  • About Roxanne Joffe
  • The Purpose
  • Speaking
  • Contact

    Offering Productive Feedback Can Help Women Business Leaders

    Photo by The Consortium

    As women business leaders and business owners, we all know employee reviews and general feedback are essential in building a strong team and creating a vibrant culture in your business. But how we approach this necessary part of running our business is critical. It’s vital to lead with positive feedback before tackling the unpleasant task of dealing with criticism.

    I read a perceptive article on giving productive feedback by Scott Halford recently, and I wanted to share his insight on this very sensitive subject because I thought he had some really helpful tips.

    Create safety
    This is a crucial element because when someone feels threatened, he or she will not be receptive. To me, creating safety means providing a work environment where the object of feedback is to help the business grow, not to be critical.

    Be positive
    Naturally, everyone likes to be complimented. But I find that this is a really effective way to lead the conversation into discussing areas for improvement. Staying positive, though, will help lessen the defensive response. If you have to be negative, says Scott, follow it up with a positive.

    Be specific
    Rather than state something ambiguous, says Scott, try to be very specific with your feedback. Instead of saying, “You are too quiet,” tell your employee, “You’re really smart.  I’d like to hear more of your ideas in our meetings.”

    Be immediate
    I agree with Scott when he says it’s best to address a need for improvement soon after it’s noticed. Waiting only adds to the angst and makes the feedback seem out of place. I like the idea of making feedback a regular part of employee discussions. That way it never becomes the elephant in the room, and it’s a regular topic for discussion.

    Be tough, not mean
    It can be hard for some people to make this distinction, but it’s extremely important. It’s often a good idea to ask the offender their perspective, and then offer your overview, and the way you would have preferred the situation to go. Along with that, says Scott, make sure you let your employee know he or she is being evaluated, and it is your goal to help them succeed.

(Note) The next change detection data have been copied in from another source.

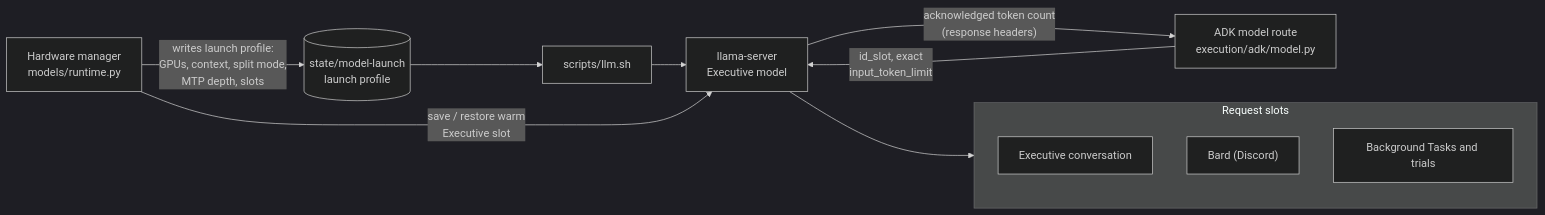
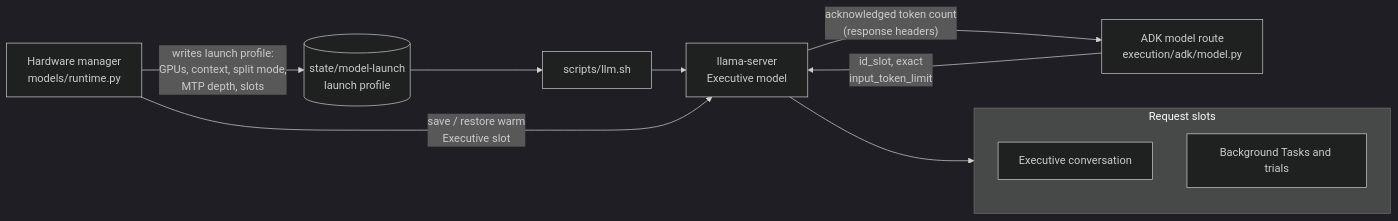
The diagram in docs/integrations/llama-cpp.md (Resource-Hacker/obsidience), drawn with Mermaid (dark theme) before and after one commit. The commit also changed other lines of this file and 131 other files, not shown here.

````diff
--- a/docs/integrations/llama-cpp.md
+++ b/docs/integrations/llama-cpp.md
@@ -40,15 +40,14 @@
 ```mermaid
 flowchart LR
   hw["Hardware manager<br/>models/runtime.py"] -->|"writes launch profile:<br/>GPUs, context, split mode,<br/>MTP depth, slots"| profile[("state/model-launch<br/>launch profile")]
   profile --> launcher["scripts/llm.sh"]
   launcher --> server["llama-server<br/>Executive model"]
   subgraph Slots["Request slots"]
     s1["Executive conversation"]
-    s2["Bard (Discord)"]
     s3["Background Tasks and trials"]
   end
   route["ADK model route<br/>execution/adk/model.py"] -->|"id_slot, exact<br/>input_token_limit"| server
   server --> Slots
   server -->|"acknowledged token count<br/>(response headers)"| route
   hw -->|"save / restore warm<br/>Executive slot"| server
 ```
````
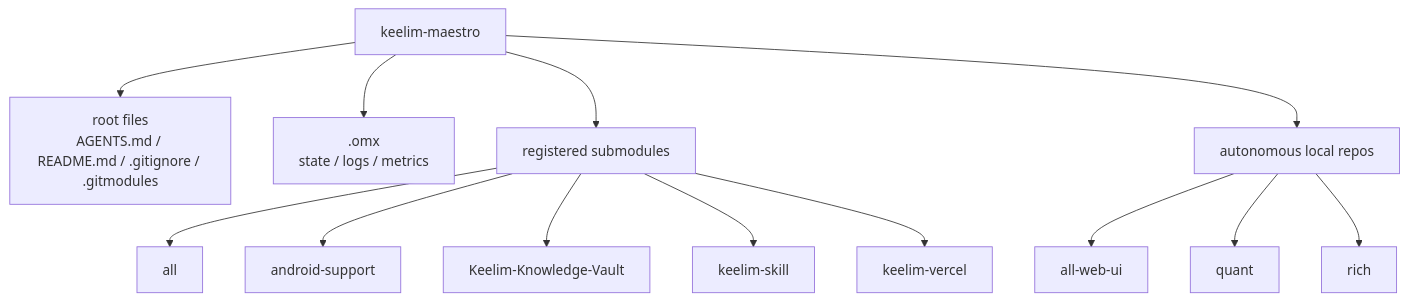
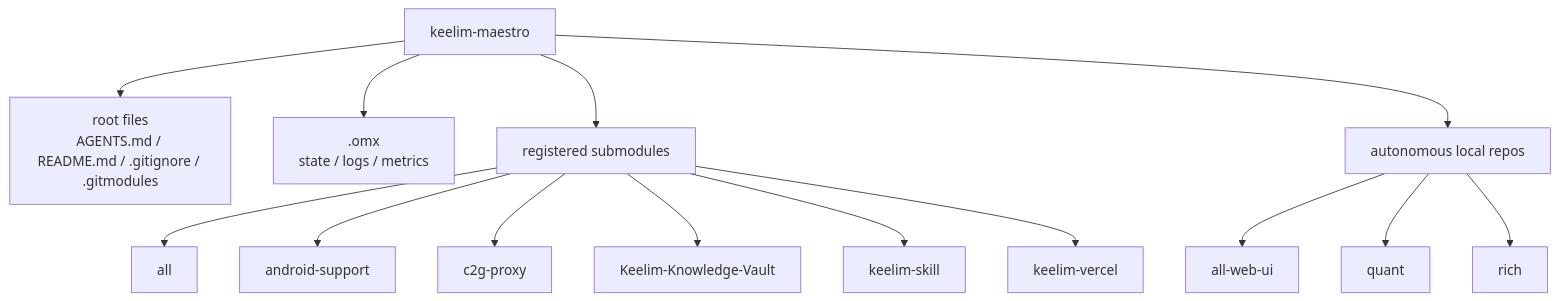
Before and after one commit to keelim/keelim-maestro: the diagram in README.md, drawn with Mermaid. The commit also changed other lines of this file and 2 other files, not shown here.

First line of the commit message:
Add c2g-proxy submodule and docs

````diff
--- a/README.md
+++ b/README.md
@@ -7,19 +7,20 @@
 ```mermaid
 flowchart TB
     root["keelim-maestro"]
 
     root --> rootFiles["root files<br/>AGENTS.md / README.md / .gitignore / .gitmodules"]
     root --> omx[".omx<br/>state / logs / metrics"]
     root --> submodules["registered submodules"]
     root --> localRepos["autonomous local repos"]
 
     submodules --> all["all"]
     submodules --> android["android-support"]
+    submodules --> c2gProxy["c2g-proxy"]
     submodules --> vault["Keelim-Knowledge-Vault"]
     submodules --> skill["keelim-skill"]
     submodules --> vercel["keelim-vercel"]
 
     localRepos --> allWebUi["all-web-ui"]
     localRepos --> quant["quant"]
     localRepos --> rich["rich"]
 ```
````
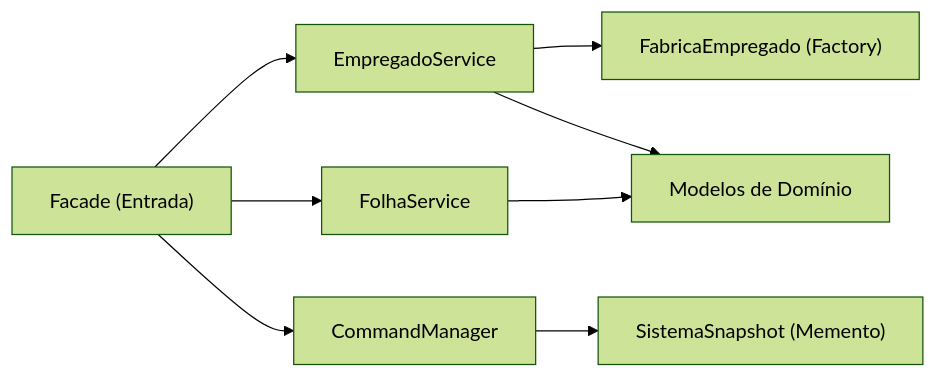
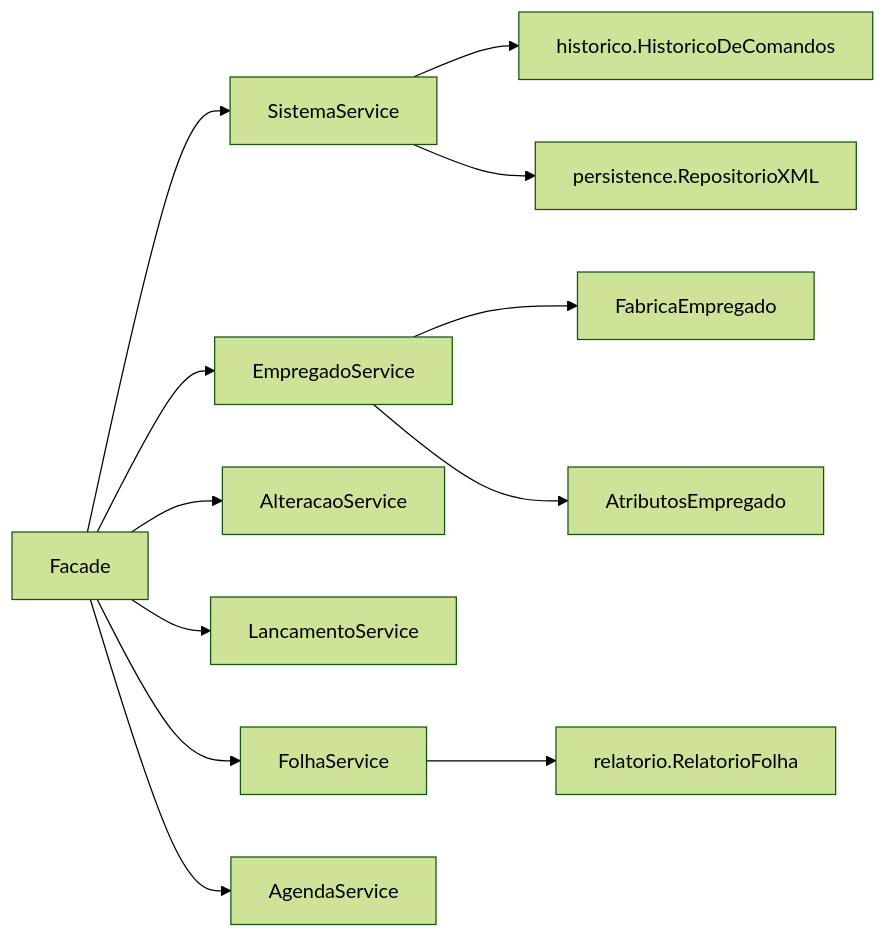
Before and after one commit to nanameetscode/WePayU-p2: the diagram in WePayU/src/br/ufal/ic/p2/wepayu/services/README.md, drawn with Mermaid (forest theme). The commit also changed other lines of this file and 158 other files, not shown here.

````diff
--- a/WePayU/src/br/ufal/ic/p2/wepayu/services/README.md
+++ b/WePayU/src/br/ufal/ic/p2/wepayu/services/README.md
@@ -11,11 +7,15 @@
 ```mermaid
 flowchart LR
-    Facade["Facade (Entrada)"] --> EmpServ["EmpregadoService"]
-    Facade --> FolhaServ["FolhaService"]
-    Facade --> CmdMgr["CommandManager"]
+    Facade --> Sis["SistemaService"]
+    Facade --> Emp["EmpregadoService"]
+    Facade --> Alt["AlteracaoService"]
+    Facade --> Lan["LancamentoService"]
+    Facade --> Fol["FolhaService"]
+    Facade --> Age["AgendaService"]
 
-    EmpServ --> Fabrica["FabricaEmpregado (Factory)"]
-    EmpServ --> Models["Modelos de Domínio"]
-    FolhaServ --> Models
-    CmdMgr --> Snapshots["SistemaSnapshot (Memento)"]
+    Emp --> Fab["FabricaEmpregado"]
+    Emp --> Atr["AtributosEmpregado"]
+    Sis --> Hist["historico.HistoricoDeComandos"]
+    Sis --> Repo["persistence.RepositorioXML"]
+    Fol --> Rel["relatorio.RelatorioFolha"]
 ```
````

    Scott’s final observation is this quote, “People have a habit of becoming what you encourage them to be, not what you nag them to be.”  I have to agree, and I find that works in personal relationships as well!


    One Response to “Offering Productive Feedback Can Help Women Business Leaders”

    1. [...] to keep everyone calm. And if you can’t do that, says Leo, don’t say anything! See my blog on offering productive feedback for more helpful [...]

    Leave a Reply